| AIM OF THE EXERCISE |
Scan the data below for lines holding the word "SurveyForm", and copy each line found.

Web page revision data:
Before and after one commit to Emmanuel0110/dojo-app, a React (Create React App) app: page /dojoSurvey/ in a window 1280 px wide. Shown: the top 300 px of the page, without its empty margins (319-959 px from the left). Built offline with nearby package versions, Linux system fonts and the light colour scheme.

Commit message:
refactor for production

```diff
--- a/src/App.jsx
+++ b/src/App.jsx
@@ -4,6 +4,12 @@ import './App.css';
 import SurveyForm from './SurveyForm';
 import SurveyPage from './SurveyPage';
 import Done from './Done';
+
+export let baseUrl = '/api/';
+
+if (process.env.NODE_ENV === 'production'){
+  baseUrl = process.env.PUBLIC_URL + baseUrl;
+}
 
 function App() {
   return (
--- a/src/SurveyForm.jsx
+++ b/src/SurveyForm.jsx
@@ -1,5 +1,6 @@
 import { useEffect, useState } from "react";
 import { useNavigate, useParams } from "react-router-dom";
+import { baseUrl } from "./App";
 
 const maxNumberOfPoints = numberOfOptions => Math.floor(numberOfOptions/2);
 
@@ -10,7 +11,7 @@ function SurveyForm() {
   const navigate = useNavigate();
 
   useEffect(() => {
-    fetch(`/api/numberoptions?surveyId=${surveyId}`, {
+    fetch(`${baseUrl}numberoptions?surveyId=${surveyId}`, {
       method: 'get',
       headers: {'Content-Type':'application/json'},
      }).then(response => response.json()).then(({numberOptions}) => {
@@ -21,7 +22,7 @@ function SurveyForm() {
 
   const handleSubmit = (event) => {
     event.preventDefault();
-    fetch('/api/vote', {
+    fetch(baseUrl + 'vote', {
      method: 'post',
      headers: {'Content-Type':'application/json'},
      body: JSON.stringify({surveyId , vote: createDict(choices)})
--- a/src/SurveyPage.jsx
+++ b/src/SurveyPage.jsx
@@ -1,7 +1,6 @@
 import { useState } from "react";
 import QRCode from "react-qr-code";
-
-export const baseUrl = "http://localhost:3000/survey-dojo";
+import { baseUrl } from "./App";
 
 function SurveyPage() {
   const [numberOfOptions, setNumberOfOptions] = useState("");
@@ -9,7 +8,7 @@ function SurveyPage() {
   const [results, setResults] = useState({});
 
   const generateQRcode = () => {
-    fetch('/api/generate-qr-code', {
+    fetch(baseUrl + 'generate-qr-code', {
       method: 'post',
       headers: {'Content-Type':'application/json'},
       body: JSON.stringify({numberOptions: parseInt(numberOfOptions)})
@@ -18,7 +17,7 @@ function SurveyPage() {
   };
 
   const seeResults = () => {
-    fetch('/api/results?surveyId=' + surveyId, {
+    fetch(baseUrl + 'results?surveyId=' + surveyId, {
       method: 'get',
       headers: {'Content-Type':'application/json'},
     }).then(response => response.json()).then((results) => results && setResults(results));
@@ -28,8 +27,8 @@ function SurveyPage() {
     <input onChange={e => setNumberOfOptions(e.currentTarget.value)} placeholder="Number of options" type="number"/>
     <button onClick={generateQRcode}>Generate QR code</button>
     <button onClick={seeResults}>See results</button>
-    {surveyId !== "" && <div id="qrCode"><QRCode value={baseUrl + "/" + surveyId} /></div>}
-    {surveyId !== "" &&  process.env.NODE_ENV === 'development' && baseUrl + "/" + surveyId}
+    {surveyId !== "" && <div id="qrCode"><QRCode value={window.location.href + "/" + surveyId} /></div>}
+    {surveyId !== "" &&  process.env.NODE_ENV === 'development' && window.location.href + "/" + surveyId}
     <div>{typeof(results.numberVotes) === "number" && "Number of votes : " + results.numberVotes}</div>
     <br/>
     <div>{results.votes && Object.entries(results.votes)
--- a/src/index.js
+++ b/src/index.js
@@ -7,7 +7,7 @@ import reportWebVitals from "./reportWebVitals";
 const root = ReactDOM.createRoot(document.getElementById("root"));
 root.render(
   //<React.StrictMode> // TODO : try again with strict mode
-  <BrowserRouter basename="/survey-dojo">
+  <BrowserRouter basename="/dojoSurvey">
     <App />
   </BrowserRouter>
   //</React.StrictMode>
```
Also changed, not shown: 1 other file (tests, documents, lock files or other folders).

...

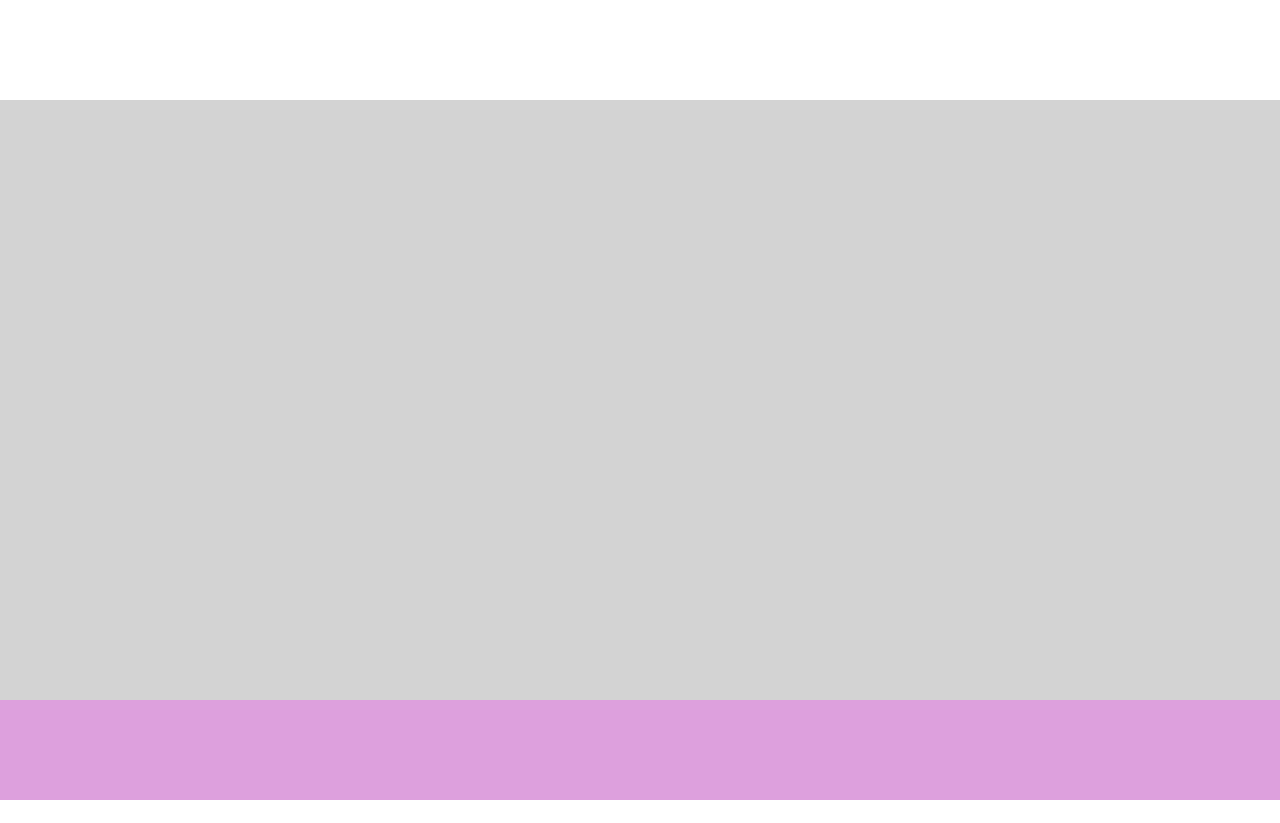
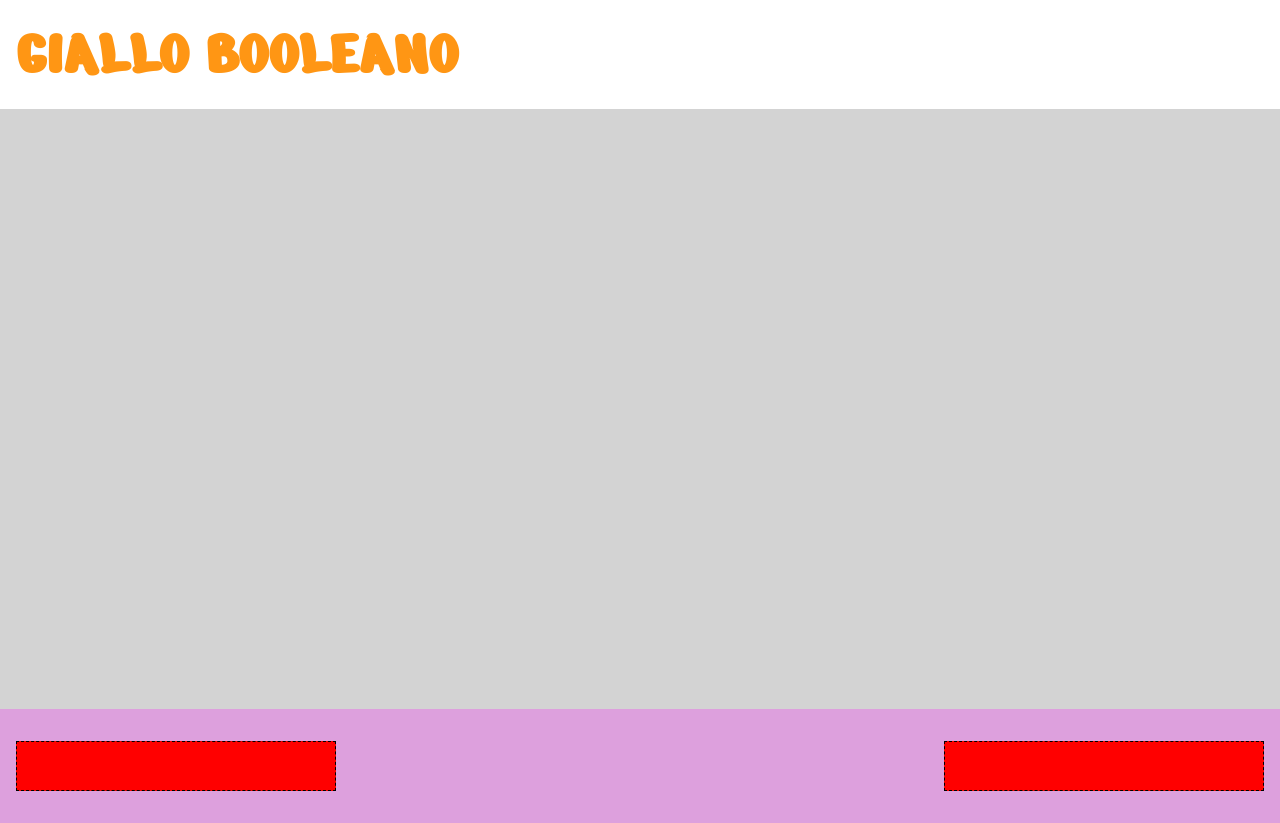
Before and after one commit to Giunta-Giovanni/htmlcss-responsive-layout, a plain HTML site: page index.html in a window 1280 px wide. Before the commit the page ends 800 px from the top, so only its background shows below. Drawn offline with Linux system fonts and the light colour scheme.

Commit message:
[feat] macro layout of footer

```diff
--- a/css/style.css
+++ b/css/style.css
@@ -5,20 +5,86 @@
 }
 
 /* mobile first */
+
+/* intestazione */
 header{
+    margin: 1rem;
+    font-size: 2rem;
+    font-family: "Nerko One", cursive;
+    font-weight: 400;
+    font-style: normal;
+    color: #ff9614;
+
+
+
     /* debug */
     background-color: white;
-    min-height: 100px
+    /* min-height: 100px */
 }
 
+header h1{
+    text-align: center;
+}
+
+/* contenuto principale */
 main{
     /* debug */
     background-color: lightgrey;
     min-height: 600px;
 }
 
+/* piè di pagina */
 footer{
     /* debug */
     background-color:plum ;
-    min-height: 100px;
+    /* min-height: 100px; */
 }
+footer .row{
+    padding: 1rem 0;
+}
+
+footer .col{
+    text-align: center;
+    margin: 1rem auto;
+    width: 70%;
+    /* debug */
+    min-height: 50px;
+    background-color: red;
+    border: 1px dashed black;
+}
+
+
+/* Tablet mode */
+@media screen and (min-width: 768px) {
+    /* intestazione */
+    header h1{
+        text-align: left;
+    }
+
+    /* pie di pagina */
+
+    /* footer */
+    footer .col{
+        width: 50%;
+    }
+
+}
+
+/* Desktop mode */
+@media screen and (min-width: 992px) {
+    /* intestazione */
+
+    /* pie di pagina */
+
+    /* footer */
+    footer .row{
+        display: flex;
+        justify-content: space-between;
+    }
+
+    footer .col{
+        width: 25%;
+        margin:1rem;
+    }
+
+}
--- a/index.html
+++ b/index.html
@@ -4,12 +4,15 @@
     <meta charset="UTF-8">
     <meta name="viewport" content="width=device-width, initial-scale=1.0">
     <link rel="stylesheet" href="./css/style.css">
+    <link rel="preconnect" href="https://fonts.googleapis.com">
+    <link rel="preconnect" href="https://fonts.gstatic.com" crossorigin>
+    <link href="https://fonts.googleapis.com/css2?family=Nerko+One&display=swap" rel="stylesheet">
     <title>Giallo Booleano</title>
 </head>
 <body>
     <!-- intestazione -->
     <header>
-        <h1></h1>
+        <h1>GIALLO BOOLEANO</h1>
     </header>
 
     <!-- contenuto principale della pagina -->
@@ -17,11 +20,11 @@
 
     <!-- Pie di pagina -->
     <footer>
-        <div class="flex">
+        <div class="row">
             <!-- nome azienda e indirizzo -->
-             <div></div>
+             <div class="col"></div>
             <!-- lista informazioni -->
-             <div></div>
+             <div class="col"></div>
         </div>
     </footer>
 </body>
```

| SOLUTION |
 import SurveyForm from './SurveyForm';
--- a/src/SurveyForm.jsx
+++ b/src/SurveyForm.jsx
@@ -10,7 +11,7 @@ function SurveyForm() {
@@ -21,7 +22,7 @@ function SurveyForm() {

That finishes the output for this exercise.